Photo by Jack Wintz, O.F.M.


More evidence that Vietnam wants a peaceful relationship with America came from an official of the Vietnamese government, Nguyen Van Thanh. Thanh praised the spirit of cooperation that exists nowadays between the United States and Vietnam. He had invited Sieglinde Gassman—the U.S. representative for Catholic Relief Services in Vietnam—and her guests from the United States to a meeting in a reception room at PACCOM (People's Aid Coordinating Committee).

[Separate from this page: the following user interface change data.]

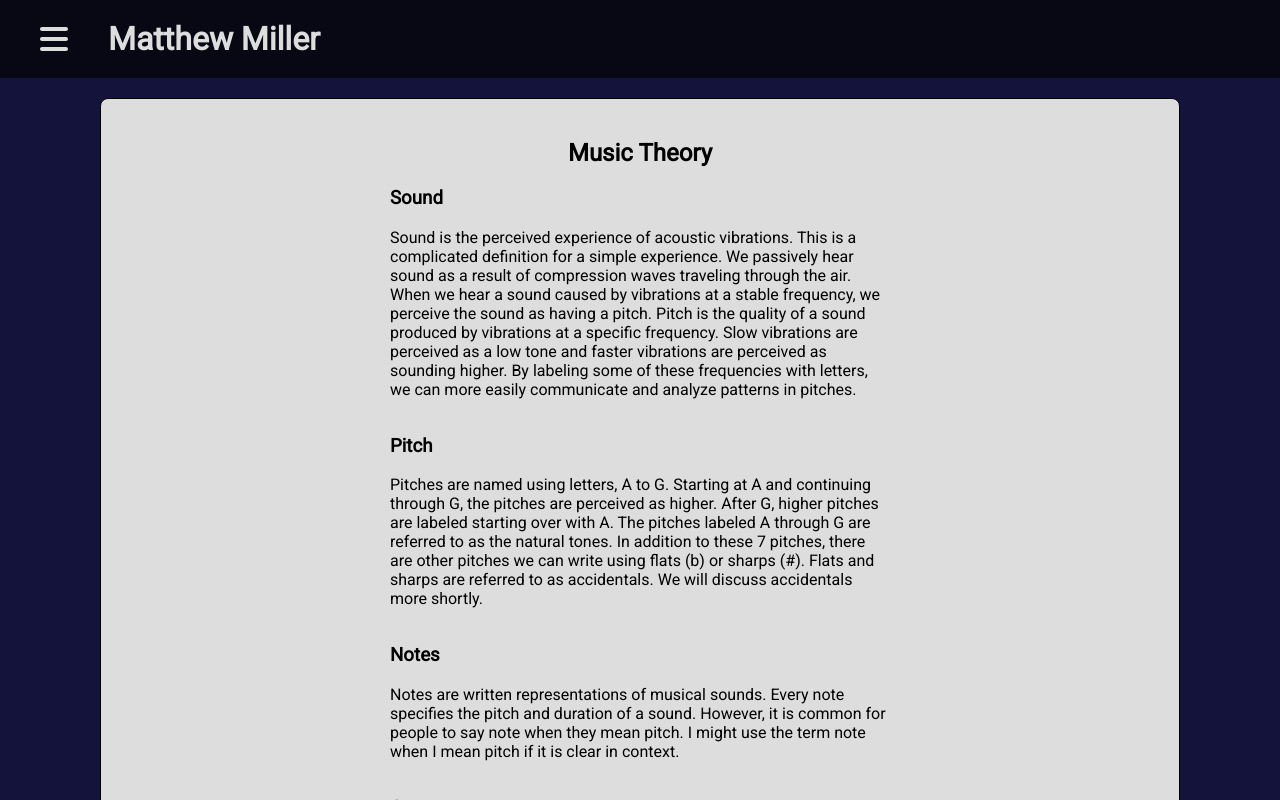
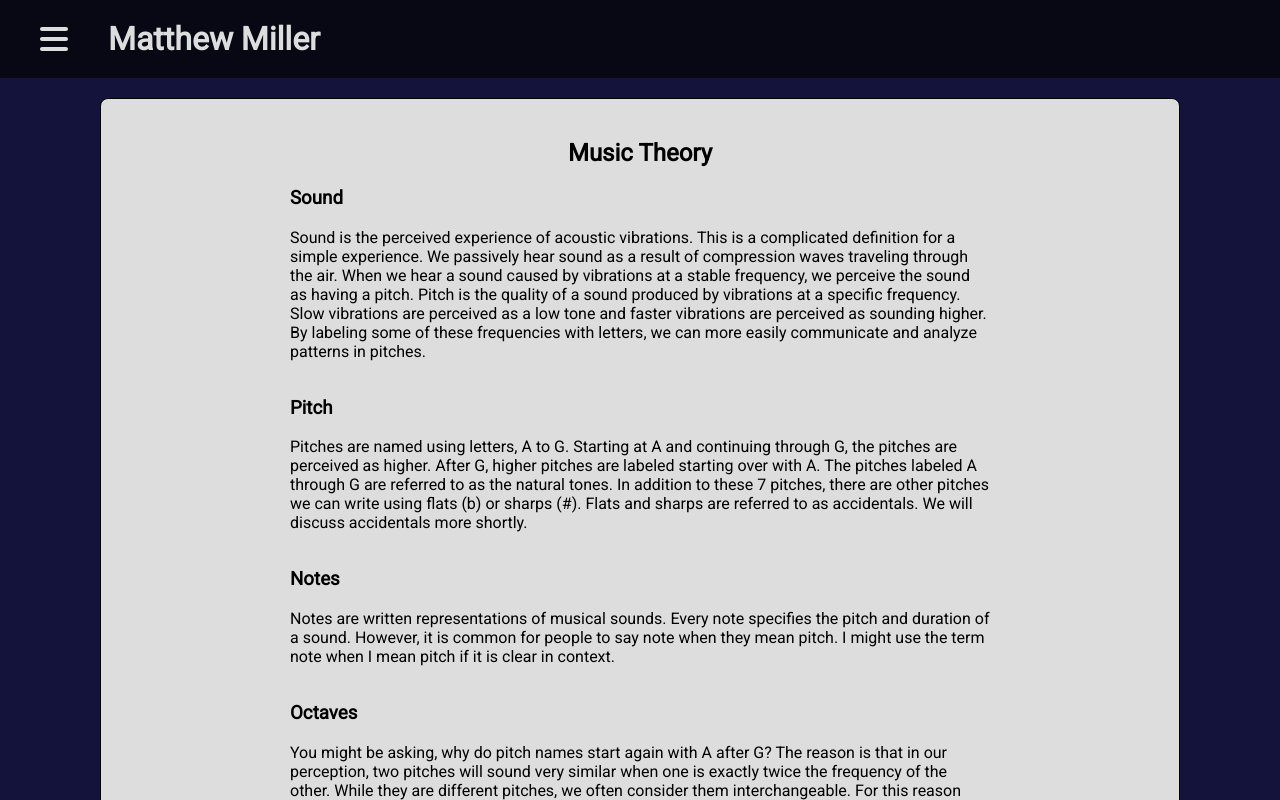
Before and after one commit to milmd90/mattdeanmiller, a React (Create React App) app in the folder client/: page /music-theory in a window 1280 px wide. Shown: the top 800 px of the page. Built offline with nearby package versions, Linux system fonts and the light colour scheme.

Commit message:
Small CSS

```diff
--- a/client/src/components/App.css
+++ b/client/src/components/App.css
@@ -195,7 +195,7 @@ a {
 }
 
 .narrow {
-  max-width: 500px;
+  max-width: 700px;
 }
 
 .error-message {
```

After greeting us graciously and making sure that all were offered a cup of green tea, Thanh spoke about his work as the vice president of the Vietnamese Union of Friendship Organizations. He said that some 190 U.S. organizations like CRS are working in Vietnam and giving assistance to the country. Several American veterans organizations and university groups have also visited and have good relations with Vietnam, he reports.

"We Vietnamese do not nurture sentiments of hatred against Americans. We are a very small country," he says with a smile, "and the only way for us to survive is to restore friendly relations with other nations."

After the war ended in 1975 and Vietnam was reunited, he notes, the Communist government inaugurated a program of national reconstruction on a model of socialism. "Socialist values are very similar to Christianity and other religions," he asserts. "We all want peace and equality and are opposed to social evils like corruption, prostitution and the squandering of public properties....And we are happy to receive assistance from our friends," Thanh says, turning to the CRS representatives present. "Thank you for your understanding and assistance....Please continue helping the Vietnamese to stand on their feet and to help themselves."

Signs of Hope and Healing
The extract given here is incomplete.